Task - Look through the data below for the string "export", and copy every line where it turns up.

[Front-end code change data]
--------

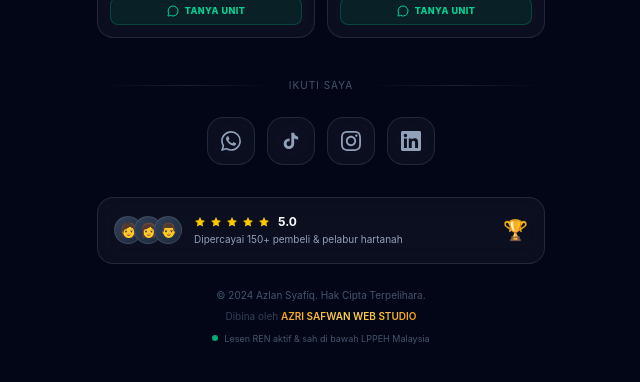
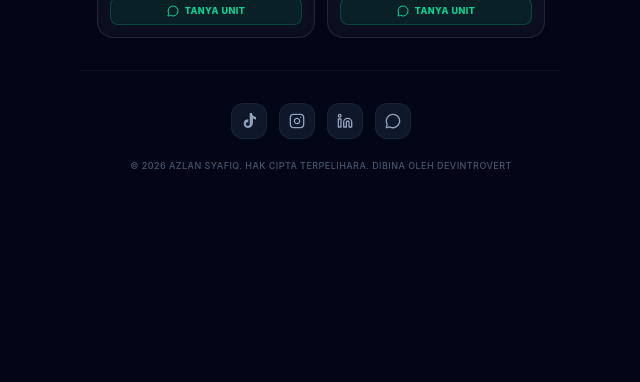
Before and after one commit to kronologiseram-eng/Agent-hartanah, a Next.js app: page / in a window 1280 px wide. Shown: the part 1504-1886 px from the top of the page, without its empty margins (319-959 px from the left). After the commit the page ends 1708 px from the top, so only its background shows below. Built offline with nearby package versions, Linux system fonts and the light colour scheme.

Commit message:
Update SocialFooter.tsx

```diff
--- a/src/components/SocialFooter.tsx
+++ b/src/components/SocialFooter.tsx
@@ -1,183 +1,87 @@
 "use client";
 
 import { motion } from "framer-motion";
+import { Instagram, Linkedin, MessageCircle } from "lucide-react";
+import { CLIENT_DATA } from "@/config";
 
-interface SocialLink {
-  label: string;
-  href: string;
-  icon: React.ReactNode;
-  hoverColor: string;
-  bgColor: string;
-}
+export default function SocialFooter() {
+  const { socials, whatsappNumber } = CLIENT_DATA;
 
-// WhatsApp SVG Icon
-const WhatsAppIcon = () => (
-  <svg viewBox="0 0 24 24" className="w-5 h-5" fill="currentColor">
-    <path d="M17.472 14.382c-.297-.149-1.758-.867-2.03-.967-.273-.099-.471-.148-.67.15-.197.297-.767.966-.94 1.164-.173.199-.347.223-.644.075-.297-.15-1.255-.463-2.39-1.475-.883-.788-1.48-1.761-1.653-2.059-.173-.297-.018-.458.13-.606.134-.133.298-.347.446-.52.149-.174.198-.298.298-.497.099-.198.05-.371-.025-.52-.075-.149-.669-1.612-.916-2.207-.242-.579-.487-.5-.669-.51-.173-.008-.371-.01-.57-.01-.198 0-.52.074-.792.372-.272.297-1.04 1.016-1.04 2.479 0 1.462 1.065 2.875 1.213 3.074.149.198 2.096 3.2 5.077 4.487.709.306 1.262.489 1.694.625.712.227 1.36.195 1.871.118.571-.085 1.758-.719 2.006-1.413.248-.694.248-1.289.173-1.413-.074-.124-.272-.198-.57-.347m-5.421 7.403h-.004a9.87 9.87 0 01-5.031-1.378l-.361-.214-3.741.982.998-3.648-.235-.374a9.86 9.86 0 01-1.51-5.26c.001-5.45 4.436-9.884 9.888-9.884 2.64 0 5.122 1.03 6.988 2.898a9.825 9.825 0 012.893 6.994c-.003 5.45-4.437 9.884-9.885 9.884m8.413-18.297A11.815 11.815 0 0012.05 0C5.495 0 .16 5.335.157 11.892c0 2.096.547 4.142 1.588 5.945L.057 24l6.305-1.654a11.882 11.882 0 005.683 1.448h.005c6.554 0 11.89-5.335 11.893-11.893a11.821 11.821 0 00-3.48-8.413z" />
-  </svg>
-);
-
-// TikTok SVG Icon
-const TikTokIcon = () => (
-  <svg viewBox="0 0 24 24" className="w-5 h-5" fill="currentColor">
-    <path d="M19.59 6.69a4.83 4.83 0 01-3.77-4.25V2h-3.45v13.67a2.89 2.89 0 01-2.88 2.5 2.89 2.89 0 01-2.89-2.89 2.89 2.89 0 012.89-2.89c.28 0 .54.04.79.1V9.01a6.32 6.32 0 00-.79-.05 6.34 6.34 0 00-6.34 6.34 6.34 6.34 0 006.34 6.34 6.34 6.34 0 006.33-6.34V8.69a8.17 8.17 0 004.78 1.52V6.78a4.85 4.85 0 01-1.01-.09z" />
-  </svg>
-);
-
-// Instagram SVG Icon
-const InstagramIcon = () => (
-  <svg viewBox="0 0 24 24" className="w-5 h-5" fill="currentColor">
-    <path d="M12 2.163c3.204 0 3.584.012 4.85.07 3.252.148 4.771 1.691 4.919 4.919.058 1.265.069 1.645.069 4.849 0 3.205-.012 3.584-.069 4.849-.149 3.225-1.664 4.771-4.919 4.919-1.266.058-1.644.07-4.85.07-3.204 0-3.584-.012-4.849-.07-3.26-.149-4.771-1.699-4.919-4.92-.058-1.265-.07-1.644-.07-4.849 0-3.204.013-3.583.07-4.849.149-3.227 1.664-4.771 4.919-4.919 1.266-.057 1.645-.069 4.849-.069zm0-2.163c-3.259 0-3.667.014-4.947.072-4.358.2-6.78 2.618-6.98 6.98-.059 1.281-.073 1.689-.073 4.948 0 3.259.014 3.668.072 4.948.2 4.358 2.618 6.78 6.98 6.98 1.281.058 1.689.072 4.948.072 3.259 0 3.668-.014 4.948-.072 4.354-.2 6.782-2.618 6.979-6.98.059-1.28.073-1.689.073-4.948 0-3.259-.014-3.667-.072-4.947-.196-4.354-2.617-6.78-6.979-6.98-1.281-.059-1.69-.073-4.949-.073zm0 5.838c-3.403 0-6.162 2.759-6.162 6.162s2.759 6.163 6.162 6.163 6.162-2.759 6.162-6.163c0-3.403-2.759-6.162-6.162-6.162zm0 10.162c-2.209 0-4-1.79-4-4 0-2.209 1.791-4 4-4s4 1.791 4 4c0 2.21-1.791 4-4 4zm6.406-11.845c-.796 0-1.441.645-1.441 1.44s.645 1.44 1.441 1.44c.795 0 1.439-.645 1.439-1.44s-.644-1.44-1.439-1.44z" />
-  </svg>
-);
-
-// LinkedIn SVG Icon
-const LinkedInIcon = () => (
-  <svg viewBox="0 0 24 24" className="w-5 h-5" fill="currentColor">
-    <path d="M20.447 20.452h-3.554v-5.569c0-1.328-.027-3.037-1.852-3.037-1.853 0-2.136 1.445-2.136 2.939v5.667H9.351V9h3.414v1.561h.046c.477-.9 1.637-1.85 3.37-1.85 3.601 0 4.267 2.37 4.267 5.455v6.286zM5.337 7.433c-1.144 0-2.063-.926-2.063-2.065 0-1.138.92-2.063 2.063-2.063 1.14 0 2.064.925 2.064 2.063 0 1.139-.925 2.065-2.064 2.065zm1.782 13.019H3.555V9h3.564v11.452zM22.225 0H1.771C.792 0 0 .774 0 1.729v20.542C0 23.227.792 24 1.771 24h20.451C23.2 24 24 23.227 24 22.271V1.729C24 .774 23.2 0 22.222 0h.003z" />
-  </svg>
-);
-
-const socialLinks: SocialLink[] = [
-  {
-    label: "WhatsApp",
-    href: "https://wa.me/60123456789",
-    icon: <WhatsAppIcon />,
-    hoverColor: "hover:text-green-400",
-    bgColor: "hover:bg-green-500/15 hover:border-green-500/30",
-  },
-  {
-    label: "TikTok",
-    href: "https://tiktok.com/@azlansyafiq",
-    icon: <TikTokIcon />,
-    hoverColor: "hover:text-pink-400",
-    bgColor: "hover:bg-pink-500/15 hover:border-pink-500/30",
-  },
-  {
-    label: "Instagram",
-    href: "https://instagram.com/azlansyafiq",
-    icon: <InstagramIcon />,
-    hoverColor: "hover:text-purple-400",
-    bgColor: "hover:bg-purple-500/15 hover:border-purple-500/30",
-  },
-  {
-    label: "LinkedIn",
-    href: "https://linkedin.com/in/azlansyafiq",
-    icon: <LinkedInIcon />,
-    hoverColor: "hover:text-blue-400",
-    bgColor: "hover:bg-blue-500/15 hover:border-blue-500/30",
-  },
-];
-
-interface SocialFooterProps {
-  animationDelay?: number;
-}
-
-export default function SocialFooter({ animationDelay = 0 }: SocialFooterProps) {
   return (
     <motion.footer
-      initial={{ opacity: 0, y: 24 }}
-      animate={{ opacity: 1, y: 0 }}
-      transition={{ duration: 0.6, delay: animationDelay, ease: "easeOut" }}
-      className="px-4 pb-10 pt-2"
+      initial={{ opacity: 0 }}
+      animate={{ opacity: 1 }}
+      transition={{ delay: 0.85, duration: 0.5 }}
+      className="mt-auto py-8 px-6 flex flex-col items-center gap-5 border-t border-white/5"
     >
-      {/* Divider */}
-      <div className="flex items-center gap-3 mb-6">
-        <div className="flex-1 h-px bg-gradient-to-r from-transparent via-white/10 to-transparent" />
-        <span className="text-[10px] text-slate-600 uppercase tracking-widest">
-          Ikuti Saya
-        </span>
-        <div className="flex-1 h-px bg-gradient-to-r from-transparent via-white/10 to-transparent" />
+      {/* Ikon Media Sosial */}
+      <div className="flex items-center gap-3">
+        {/* TikTok Icon (Custom SVG) */}
+        {socials.tiktok && (
+          <motion.a
+            href={socials.tiktok}
+            target="_blank"
+            rel="noopener noreferrer"
+            whileHover={{ scale: 1.15, y: -2 }}
+            whileTap={{ scale: 0.9 }}
+            className="w-9 h-9 rounded-xl bg-slate-900 border border-white/5 flex items-center justify-center text-slate-400 hover:text-white hover:border-white/10 transition-colors duration-200"
+            aria-label="TikTok"
+          >
+            <svg viewBox="0 0 24 24" className="w-4 h-4 fill-current">
+              <path d="M12.525.02c1.31-.02 2.61-.01 3.91-.02.08 1.53.63 3.09 1.75 4.17 1.12 1.11 2.7 1.62 4.24 1.79v4.03c-1.44-.17-2.89-.74-3.94-1.74-.22-.22-.4-.47-.58-.73v6.56c.02 1.94-.48 3.93-1.63 5.48-1.5 2.03-4.14 3.12-6.61 2.76-2.54-.36-4.8-2.22-5.46-4.75-.81-3.13.78-6.66 3.86-7.66.93-.3 1.92-.38 2.89-.28v4.18c-.85-.22-1.8-.14-2.53.37-.92.65-1.28 1.91-1.01 2.99.35 1.41 1.79 2.41 3.24 2.19 1.4-.21 2.45-1.48 2.42-2.91V0l-.04.02z" />
+            </svg>
+          </motion.a>
+        )}
+
+        {/* Instagram Icon */}
+        {socials.instagram && (
+          <motion.a
+            href={socials.instagram}
+            target="_blank"
+            rel="noopener noreferrer"
+            whileHover={{ scale: 1.15, y: -2 }}
+            whileTap={{ scale: 0.9 }}
+            className="w-9 h-9 rounded-xl bg-slate-900 border border-white/5 flex items-center justify-center text-slate-400 hover:text-white hover:border-white/10 transition-colors duration-200"
+            aria-label="Instagram"
+          >
+            <Instagram className="w-4 h-4" />
+          </motion.a>
+        )}
+
+        {/* LinkedIn Icon */}
+        {socials.linkedin && (
+          <motion.a
+            href={socials.linkedin}
+            target="_blank"
+            rel="noopener noreferrer"
+            whileHover={{ scale: 1.15, y: -2 }}
+            whileTap={{ scale: 0.9 }}
+            className="w-9 h-9 rounded-xl bg-slate-900 border border-white/5 flex items-center justify-center text-slate-400 hover:text-white hover:border-white/10 transition-colors duration-200"
+            aria-label="LinkedIn"
+          >
+            <Linkedin className="w-4 h-4" />
+          </motion.a>
+        )}
+
+        {/* WhatsApp Direct Chat */}
+        <motion.a
+          href={`https://wa.me/${whatsappNumber}`}
+          target="_blank"
+          rel="noopener noreferrer"
+          whileHover={{ scale: 1.15, y: -2 }}
+          whileTap={{ scale: 0.9 }}
+          className="w-9 h-9 rounded-xl bg-slate-900 border border-white/5 flex items-center justify-center text-slate-400 hover:text-white hover:border-white/10 transition-colors duration-200"
+          aria-label="WhatsApp"
+        >
+          <MessageCircle className="w-4 h-4" />
+        </motion.a>
       </div>
 
-      {/* Social Icons */}
-      <div className="flex items-center justify-center gap-3 mb-8">
-        {socialLinks.map((social, index) => (
-          <motion.a
-            key={social.label}
-            href={social.href}
-            target="_blank"
-            rel="noopener noreferrer"
-            aria-label={social.label}
-            initial={{ opacity: 0, scale: 0, y: 16 }}
-            animate={{ opacity: 1, scale: 1, y: 0 }}
-            transition={{
-              delay: animationDelay + index * 0.08,
-              type: "spring",
-              stiffness: 250,
-              damping: 18,
-            }}
-            whileHover={{ scale: 1.15, y: -3 }}
-            whileTap={{ scale: 0.9 }}
-            className={`
-              w-12 h-12 rounded-2xl glass-card flex items-center justify-center
-              text-slate-400 transition-all duration-300 group
-              ${social.hoverColor} ${social.bgColor}
-            `}
-          >
-            <span className="transition-transform duration-300 group-hover:scale-110">
-              {social.icon}
-            </span>
-          </motion.a>
-        ))}
-      </div>
-
-      {/* Ratings / Trust bar */}
-      <motion.div
-        initial={{ opacity: 0 }}
-        animate={{ opacity: 1 }}
-        transition={{ delay: animationDelay + 0.5, duration: 0.6 }}
-        className="glass-card rounded-2xl p-4 mb-6 flex items-center gap-3"
-      >
-        <div className="flex -space-x-2 shrink-0">
-          {["🧑", "👩", "👨"].map((emoji, i) => (
-            <div
-              key={i}
-              className="w-7 h-7 rounded-full bg-gradient-to-br from-slate-700 to-slate-800 border border-white/10 flex items-center justify-center text-sm"
-            >
-              {emoji}
-            </div>
-          ))}
-        </div>
-        <div className="flex-1 min-w-0">
-          <div className="flex items-center gap-1 mb-0.5">
-            {Array(5)
-              .fill(0)
-              .map((_, i) => (
-                <svg
-                  key={i}
-                  viewBox="0 0 24 24"
-                  className="w-3 h-3 text-yellow-400 fill-yellow-400"
-                >
-                  <path d="M12 2l3.09 6.26L22 9.27l-5 4.87 1.18 6.88L12 17.77l-6.18 3.25L7 14.14 2 9.27l6.91-1.01L12 2z" />
-                </svg>
-              ))}
-            <span className="text-xs font-bold text-white ml-1">5.0</span>
-          </div>
-          <p className="text-[10px] text-slate-400 truncate">
-            Dipercayai 150+ pembeli & pelabur hartanah
-          </p>
-        </div>
-        <div className="shrink-0 text-xl">🏆</div>
-      </motion.div>
-
-      {/* Copyright */}
-      <div className="text-center space-y-1.5">
-        <p className="text-[10px] text-slate-600">
-          © 2024 Azlan Syafiq. Hak Cipta Terpelihara.
+      {/* Teks Hak Cipta */}
+      <div className="text-center">
+        <p className="text-[9px] text-slate-600 font-medium tracking-wider uppercase">
+          © {new Date().getFullYear()} {CLIENT_DATA.profile.name}. {socials.copyrightText}
         </p>
-        <p className="text-[10px] text-slate-700">
-          Dibina oleh{" "}
-          <span className="text-gradient-gold font-semibold text-[10px]">
-            AZRI SAFWAN WEB STUDIO
-          </span>
-        </p>
-        <div className="flex items-center justify-center gap-1.5 mt-2">
-          <div className="w-1.5 h-1.5 rounded-full bg-emerald-500 animate-pulse" />
-          <p className="text-[9px] text-slate-600">
-            Lesen REN aktif & sah di bawah LPPEH Malaysia
-          </p>
-        </div>
       </div>
     </motion.footer>
   );
```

--------

Problem solution -
+export default function SocialFooter() {
-export default function SocialFooter({ animationDelay = 0 }: SocialFooterProps) {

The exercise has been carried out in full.